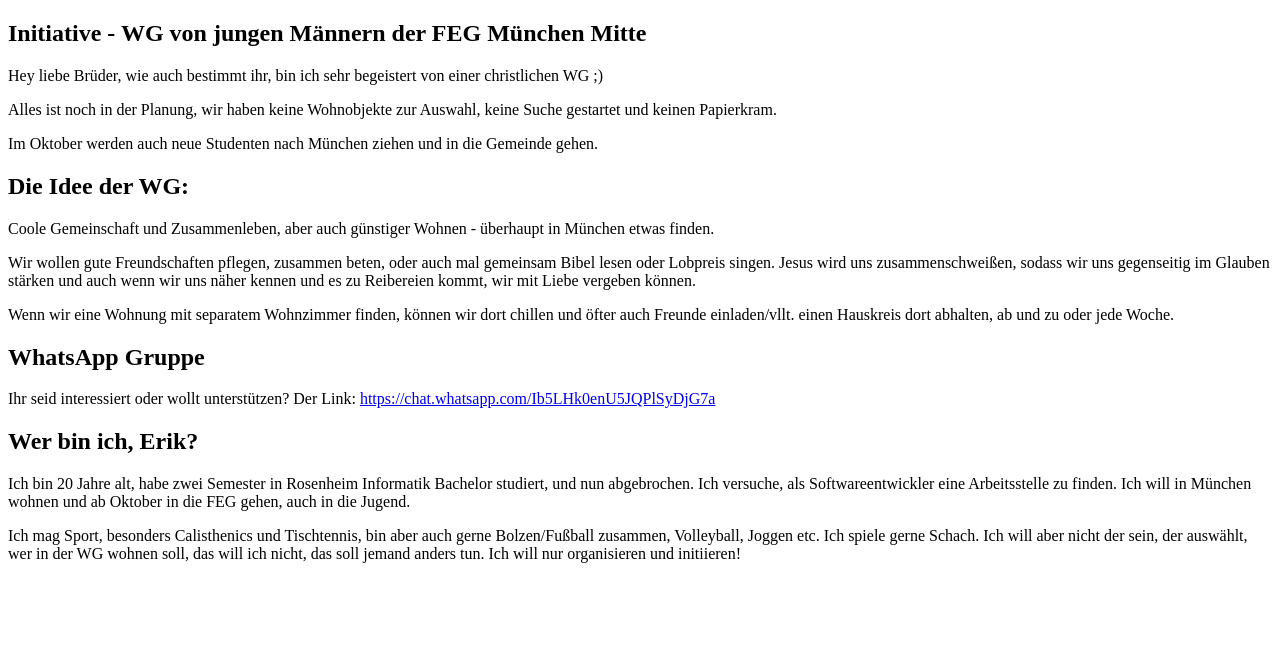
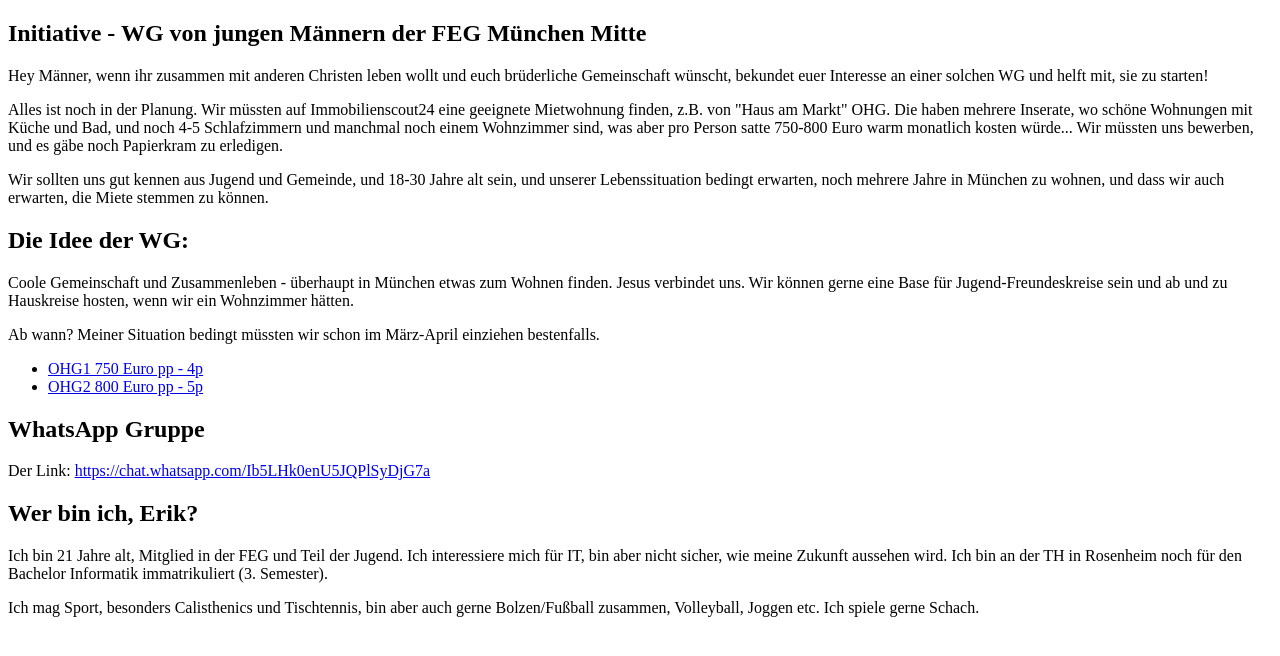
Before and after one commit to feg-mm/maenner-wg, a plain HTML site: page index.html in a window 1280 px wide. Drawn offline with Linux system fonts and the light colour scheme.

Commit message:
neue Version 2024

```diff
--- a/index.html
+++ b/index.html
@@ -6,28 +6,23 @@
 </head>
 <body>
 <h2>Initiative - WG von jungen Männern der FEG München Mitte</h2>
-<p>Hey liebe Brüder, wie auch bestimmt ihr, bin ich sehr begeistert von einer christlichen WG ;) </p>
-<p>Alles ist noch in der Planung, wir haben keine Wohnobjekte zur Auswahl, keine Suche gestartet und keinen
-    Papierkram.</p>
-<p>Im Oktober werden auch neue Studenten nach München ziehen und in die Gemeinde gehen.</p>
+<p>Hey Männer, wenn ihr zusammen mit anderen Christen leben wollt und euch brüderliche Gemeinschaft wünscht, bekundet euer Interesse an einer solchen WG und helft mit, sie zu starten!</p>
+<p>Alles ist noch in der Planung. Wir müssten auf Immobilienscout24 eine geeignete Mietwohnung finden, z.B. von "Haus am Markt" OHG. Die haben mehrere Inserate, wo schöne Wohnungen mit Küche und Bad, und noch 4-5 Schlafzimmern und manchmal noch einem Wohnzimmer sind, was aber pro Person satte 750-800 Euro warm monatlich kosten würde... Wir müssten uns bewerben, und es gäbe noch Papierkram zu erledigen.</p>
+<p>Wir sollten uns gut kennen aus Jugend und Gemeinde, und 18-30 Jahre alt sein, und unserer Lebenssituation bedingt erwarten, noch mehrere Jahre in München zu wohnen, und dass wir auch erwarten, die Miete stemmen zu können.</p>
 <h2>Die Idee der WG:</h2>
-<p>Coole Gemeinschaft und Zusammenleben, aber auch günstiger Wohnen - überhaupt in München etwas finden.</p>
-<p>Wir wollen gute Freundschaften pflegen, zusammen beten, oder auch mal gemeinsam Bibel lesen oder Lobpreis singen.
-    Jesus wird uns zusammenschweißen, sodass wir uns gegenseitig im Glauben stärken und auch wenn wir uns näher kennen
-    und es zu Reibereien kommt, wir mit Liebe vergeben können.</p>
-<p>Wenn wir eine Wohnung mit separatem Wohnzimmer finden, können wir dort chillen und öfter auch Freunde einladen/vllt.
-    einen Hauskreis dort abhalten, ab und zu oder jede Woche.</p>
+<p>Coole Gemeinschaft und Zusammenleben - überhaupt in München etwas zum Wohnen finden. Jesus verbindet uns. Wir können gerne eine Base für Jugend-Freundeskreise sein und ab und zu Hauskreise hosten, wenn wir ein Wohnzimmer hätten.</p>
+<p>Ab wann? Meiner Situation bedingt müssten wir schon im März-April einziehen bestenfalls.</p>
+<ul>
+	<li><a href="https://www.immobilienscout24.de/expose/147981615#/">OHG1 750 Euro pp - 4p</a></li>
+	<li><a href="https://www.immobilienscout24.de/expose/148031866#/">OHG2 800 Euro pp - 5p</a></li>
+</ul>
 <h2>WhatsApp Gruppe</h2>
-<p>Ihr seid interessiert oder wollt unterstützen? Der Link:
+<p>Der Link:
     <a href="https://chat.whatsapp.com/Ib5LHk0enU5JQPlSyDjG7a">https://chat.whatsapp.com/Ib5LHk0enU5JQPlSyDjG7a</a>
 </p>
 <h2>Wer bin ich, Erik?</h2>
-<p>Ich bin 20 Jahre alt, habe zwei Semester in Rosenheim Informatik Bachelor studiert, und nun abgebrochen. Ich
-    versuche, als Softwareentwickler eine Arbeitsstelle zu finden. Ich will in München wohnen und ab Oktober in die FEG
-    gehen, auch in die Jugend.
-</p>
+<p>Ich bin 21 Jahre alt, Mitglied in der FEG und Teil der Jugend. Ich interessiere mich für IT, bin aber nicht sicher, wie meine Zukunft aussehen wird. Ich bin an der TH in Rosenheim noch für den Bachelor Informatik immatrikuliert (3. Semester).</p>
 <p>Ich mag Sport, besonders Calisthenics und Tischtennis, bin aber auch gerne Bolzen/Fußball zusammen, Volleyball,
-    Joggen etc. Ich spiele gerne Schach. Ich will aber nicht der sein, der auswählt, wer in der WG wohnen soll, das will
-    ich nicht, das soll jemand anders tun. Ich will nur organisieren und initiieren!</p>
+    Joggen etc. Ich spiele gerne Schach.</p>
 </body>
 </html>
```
::::
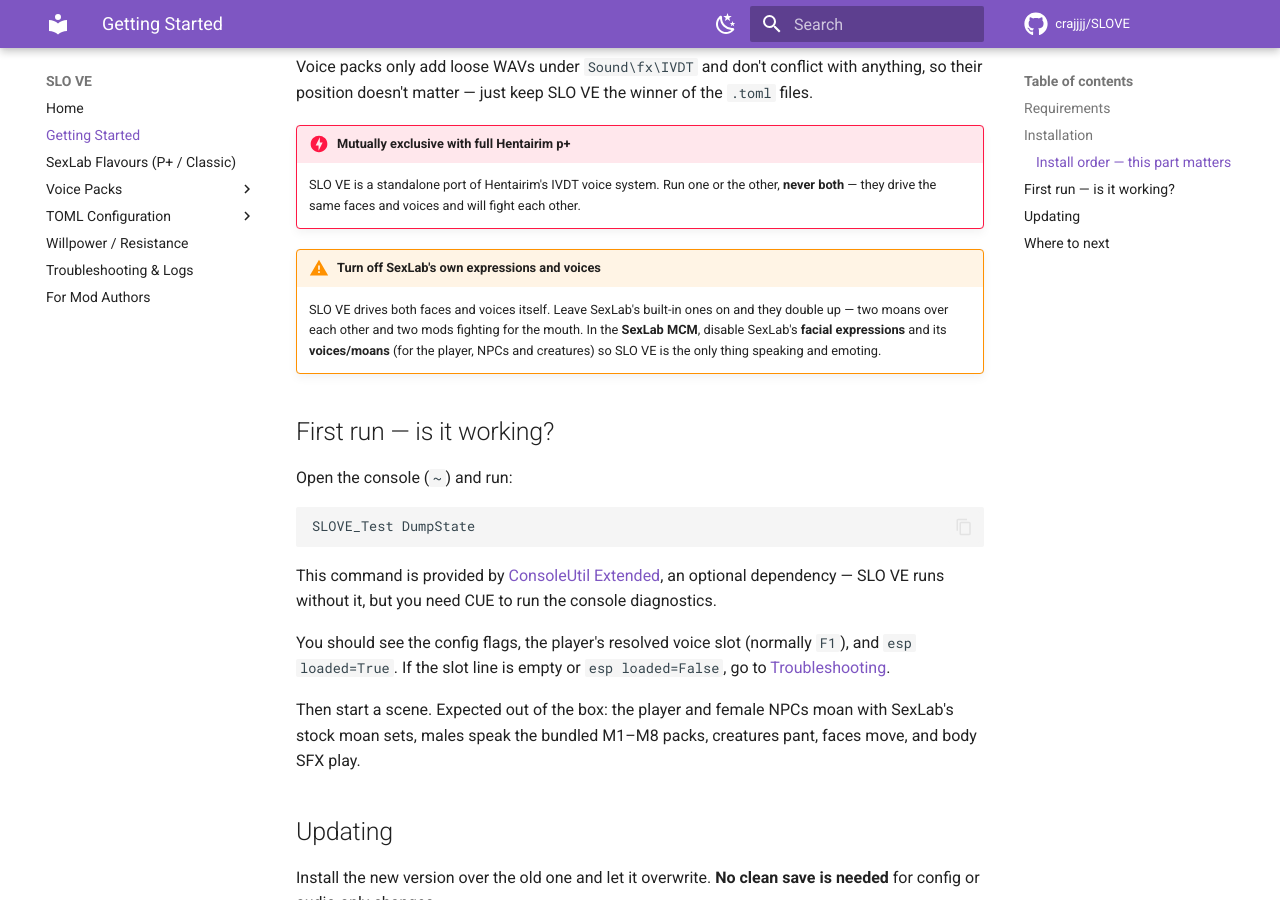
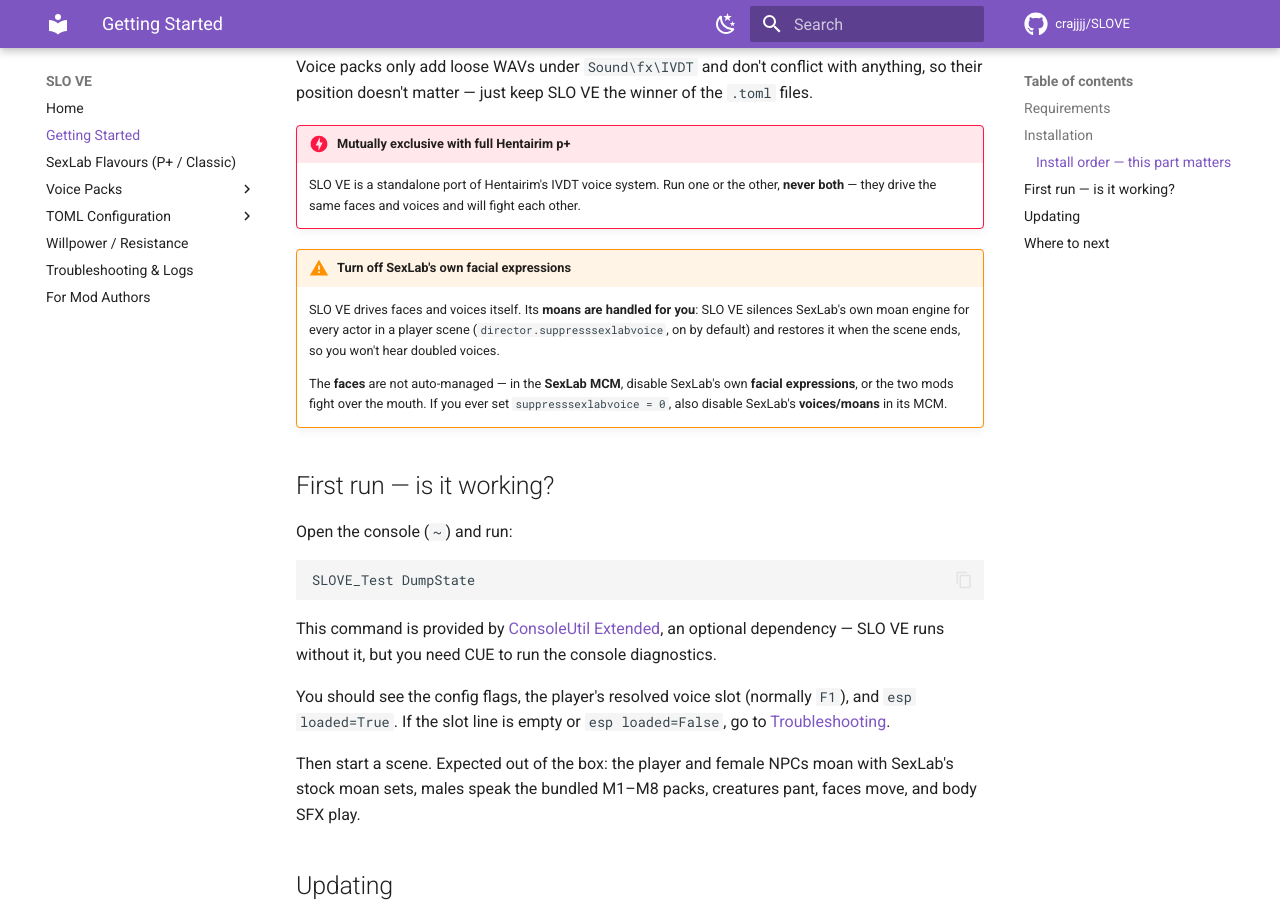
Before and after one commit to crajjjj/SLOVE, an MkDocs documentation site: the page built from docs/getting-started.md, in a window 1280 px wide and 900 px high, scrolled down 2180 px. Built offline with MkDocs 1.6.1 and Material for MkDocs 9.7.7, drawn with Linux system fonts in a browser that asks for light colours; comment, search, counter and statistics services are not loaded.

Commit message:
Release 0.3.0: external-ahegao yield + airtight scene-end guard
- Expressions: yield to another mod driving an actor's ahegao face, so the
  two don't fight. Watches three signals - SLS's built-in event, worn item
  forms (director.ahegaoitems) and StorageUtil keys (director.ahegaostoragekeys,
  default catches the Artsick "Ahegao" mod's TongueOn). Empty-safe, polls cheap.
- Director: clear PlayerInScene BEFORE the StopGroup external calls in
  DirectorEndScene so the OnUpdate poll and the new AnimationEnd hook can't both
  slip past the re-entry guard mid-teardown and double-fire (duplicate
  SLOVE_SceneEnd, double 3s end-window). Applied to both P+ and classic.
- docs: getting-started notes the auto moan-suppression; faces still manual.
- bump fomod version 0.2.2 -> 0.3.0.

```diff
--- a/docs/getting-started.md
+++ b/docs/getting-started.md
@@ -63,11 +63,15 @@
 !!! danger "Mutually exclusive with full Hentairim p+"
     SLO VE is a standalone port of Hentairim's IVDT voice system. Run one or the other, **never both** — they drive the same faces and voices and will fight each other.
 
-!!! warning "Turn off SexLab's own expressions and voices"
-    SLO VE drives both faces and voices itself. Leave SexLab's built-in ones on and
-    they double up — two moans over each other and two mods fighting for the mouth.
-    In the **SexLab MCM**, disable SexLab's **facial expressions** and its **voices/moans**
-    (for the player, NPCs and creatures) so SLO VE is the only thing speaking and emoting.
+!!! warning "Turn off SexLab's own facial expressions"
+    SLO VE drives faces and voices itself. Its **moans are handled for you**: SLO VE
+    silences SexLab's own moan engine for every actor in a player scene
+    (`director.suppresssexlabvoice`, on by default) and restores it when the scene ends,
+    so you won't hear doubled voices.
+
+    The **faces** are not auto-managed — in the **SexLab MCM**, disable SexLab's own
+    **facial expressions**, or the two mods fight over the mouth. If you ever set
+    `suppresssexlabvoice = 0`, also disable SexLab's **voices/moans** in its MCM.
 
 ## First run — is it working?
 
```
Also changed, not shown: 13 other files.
::::
- _Exercise_
The reply is to be one number, the count of lines in the records above that contain "etwas".

- _Written solution_
2